A Hammer, Nail and a Welder

milling, tooling

This is a tool being milled to shape and size.

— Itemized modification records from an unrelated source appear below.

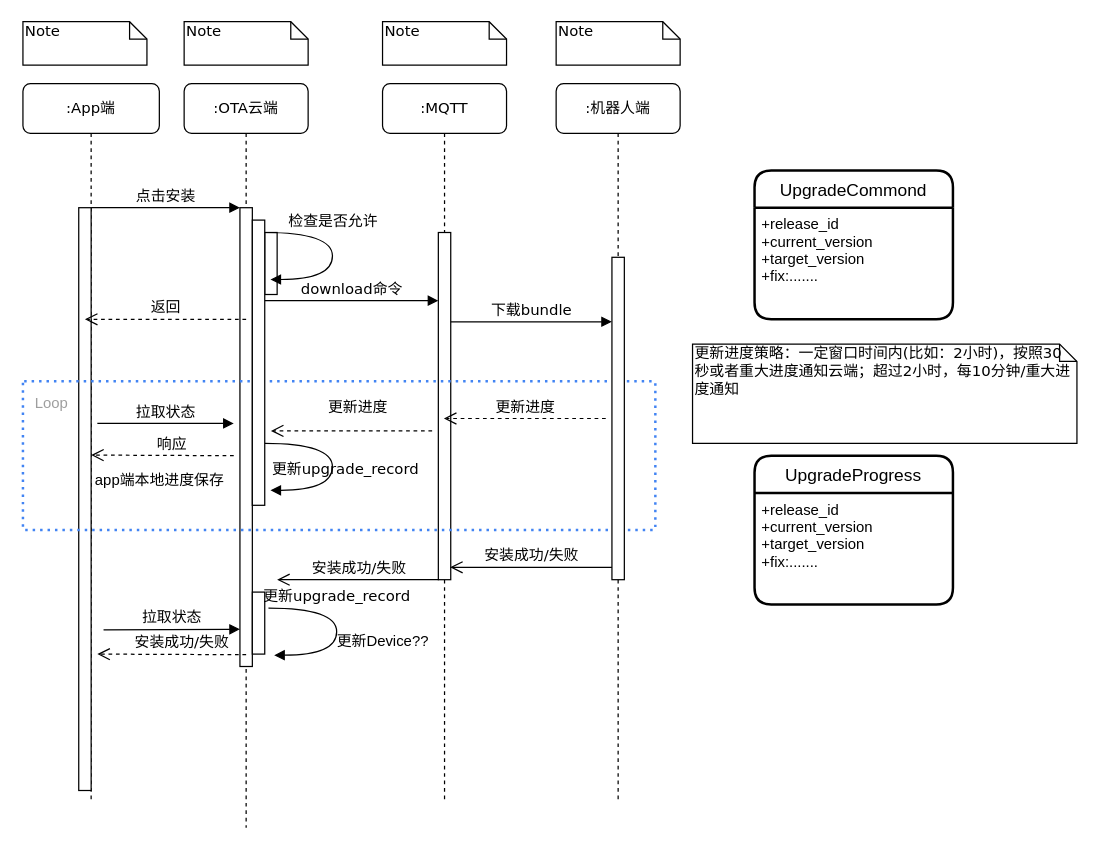
The draw.io diagram craft/upgrade_flow.drawio in feihu618/drawio, before the edit. Source tidied: cells renumbered, new cells numbered last; positions are measured from the earlier drawing's top-left corner, leaving out a move shared by most shapes. Both pictures are drawn from the tidied source at 124%, with x=0, y=0 at pixel (22, 21).
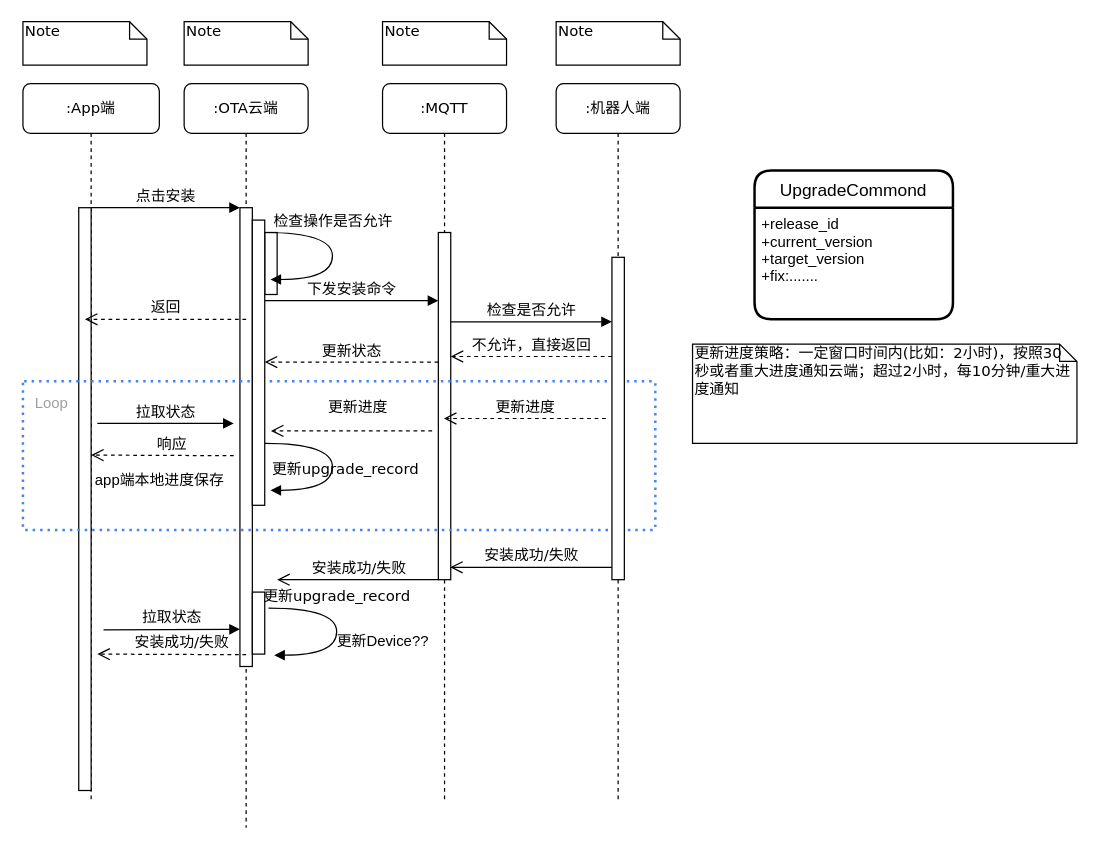
After the change.

The change refers to these unchanged cells:
```xml
<mxCell id="25" style="html=1;points=[];perimeter=orthogonalPerimeter;rounded=0;shadow=0;comic=0;labelBackgroundColor=none;strokeWidth=1;fontFamily=Verdana;fontSize=12;align=center;" parent="1" vertex="1">
  <mxGeometry x="185" y="160" width="10" height="230" as="geometry" />
</mxCell>
```

The edit, as a diff of the source:
```diff
@@
-    <mxCell id="18" value="下载bundle" style="html=1;verticalAlign=bottom;endArrow=block;labelBackgroundColor=none;fontFamily=Verdana;fontSize=12;edgeStyle=elbowEdgeStyle;elbow=vertical;" parent="1" edge="1">
+    <mxCell id="18" value="检查是否允许" style="html=1;verticalAlign=bottom;endArrow=block;labelBackgroundColor=none;fontFamily=Verdana;fontSize=12;edgeStyle=elbowEdgeStyle;elbow=vertical;" parent="1" edge="1">
       <mxGeometry relative="1" as="geometry">
         <mxPoint x="345" y="242" as="sourcePoint" />
         <mxPoint x="475" y="242" as="targetPoint" />
         <Array as="points">
           <mxPoint x="350" y="242" />
         </Array>
       </mxGeometry>
     </mxCell>
@@
-    <mxCell id="20" value="download命令" style="html=1;verticalAlign=bottom;endArrow=block;entryX=0;entryY=0;labelBackgroundColor=none;fontFamily=Verdana;fontSize=12;edgeStyle=elbowEdgeStyle;elbow=vertical;startArrow=none;" parent="1" edge="1">
+    <mxCell id="20" value="下发安装命令" style="html=1;verticalAlign=bottom;endArrow=block;entryX=0;entryY=0;labelBackgroundColor=none;fontFamily=Verdana;fontSize=12;edgeStyle=elbowEdgeStyle;elbow=vertical;startArrow=none;" parent="1" edge="1">
       <mxGeometry relative="1" as="geometry">
         <mxPoint x="195" y="225" as="sourcePoint" />
         <mxPoint x="335" y="225" as="targetPoint" />
       </mxGeometry>
     </mxCell>
@@
-    <mxCell id="27" value="检查是否允许" style="html=1;verticalAlign=bottom;endArrow=block;labelBackgroundColor=none;fontFamily=Verdana;fontSize=12;elbow=vertical;edgeStyle=orthogonalEdgeStyle;curved=1;entryX=1;entryY=0.286;entryPerimeter=0;exitX=1.038;exitY=0.345;exitPerimeter=0;" parent="1" edge="1">
+    <mxCell id="27" value="检查操作是否允许" style="html=1;verticalAlign=bottom;endArrow=block;labelBackgroundColor=none;fontFamily=Verdana;fontSize=12;elbow=vertical;edgeStyle=orthogonalEdgeStyle;curved=1;entryX=1;entryY=0.286;entryPerimeter=0;exitX=1.038;exitY=0.345;exitPerimeter=0;" parent="1" edge="1">
       <mxGeometry x="-0.23" relative="1" as="geometry">
         <mxPoint x="195" y="170" as="sourcePoint" />
         <mxPoint x="199.6" y="207.9" as="targetPoint" />
         <Array as="points">
           <mxPoint x="249.6" y="169.9" />
           <mxPoint x="249.6" y="207.9" />
         </Array>
       </mxGeometry>
     </mxCell>
@@
-    <mxCell id="38" value="UpgradeProgress" style="swimlane;horizontal=1;startSize=30;rounded=1;fontSize=14;fontStyle=0;strokeWidth=2;shadow=0;dashed=0;align=center;" parent="1" vertex="1">
-      <mxGeometry x="590" y="350" width="160" height="120" as="geometry" />
-    </mxCell>
-    <mxCell id="39" value="+release_id&#10;+current_version&#10;+target_version&#10;+fix:......." style="align=left;strokeColor=none;fillColor=none;spacingLeft=4;fontSize=12;verticalAlign=top;" parent="38" vertex="1">
-      <mxGeometry y="30" width="160" height="90" as="geometry" />
-    </mxCell>
@@
+    <mxCell id="41" value="不允许，直接返回" style="html=1;verticalAlign=bottom;endArrow=open;dashed=1;endSize=8;labelBackgroundColor=none;fontFamily=Verdana;fontSize=12;" parent="1" edge="1">
+      <mxGeometry relative="1" as="geometry">
+        <mxPoint x="475" y="270" as="sourcePoint" />
+        <mxPoint x="345" y="270" as="targetPoint" />
+      </mxGeometry>
+    </mxCell>
+    <mxCell id="42" value="更新状态" style="html=1;verticalAlign=bottom;endArrow=open;dashed=1;endSize=8;labelBackgroundColor=none;fontFamily=Verdana;fontSize=12;" parent="1" edge="1" target="25">
+      <mxGeometry relative="1" as="geometry">
+        <mxPoint x="335" y="274.5" as="sourcePoint" />
+      </mxGeometry>
+    </mxCell>
```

A wise man once told me when I was just starting out as an apprentice at BEPEX, “Scott,” he said, ” What we are doing here is special. We are elite. There are not many like us.” He had my attention. After all, I was just a new apprentice. I had started as a grinder. That is one step up from the very bottom; sweeper. I actually had the huge responsibility of polishing, de-burring, sanding, surfacing and general “clean up” of all types of fabricated items. From small hand held components to huge school bus sized (and much bigger) pressure vessels. As a grinder, the finished product that we shipped often was last touched by me. In the food and chemical industry, finish is quite a big deal. After a year or so, I won a welding/ fabrication apprenticeship. I can still remember looking into the eyes of my mentor as he slowly explained his aged theory. He went on,” Scott, in every garage across Sonoma county, and anywhere for that matter, you will find a hammer, nails, a screw driver or two, a hand saw and other carpentry tools. You will rarely find a welder. A milling machine. A shear. A press break, etc…” He was right. That day I realized that, he and other mentors over the years would share with me a new language. New skill sets. Contacts. Age old processes that have not changed for 100 years. And the ability to invent new processes to accomplish a desired result. He and others would share a culture not understood by many but critical for everyday life of everyone on earth. I have been trusted with a lot more than job instructions or a career. It wasn’t until I started Trueform that I realized that people sometimes need someone that speaks the language. Someone that can identify a problem and come up with a manufactured solution. I am that person.

So, what’s your problem? And how can I develop a fix for you?

I’ve done that like a thousand times….

Really, one thousand times. I don’t think I’ve ever done anything a thousand times. Maybe hundreds, but thousands? Recently my son’s Little League contacted me because they wanted to do something special for a coach that has been in the league for 40 years. John Perry has coached now, over 1000 little league games! Quite a feat! In fact, he has coached more Little League games than anyone in history as I understand it. Therefore when the Westside Little League wanted to name the field where they play after John, they knew a sign would be required. One of the board members contacted me to see if I could bid the job. The budget would be tight and the delivery date was critical. It would need to be delivered for a special ceremony dedicated to Mr. Perry. And of course, the colors would have to be that of the Oakland A’s. Well the job was a success and forevermore our field will be known as “John Perry Field”. I am humbled to be part of this project.  The back story of John’s years of dedication are what make the job so rewarding. What is your story? What will your sign say? Can I bid it for you?

Scott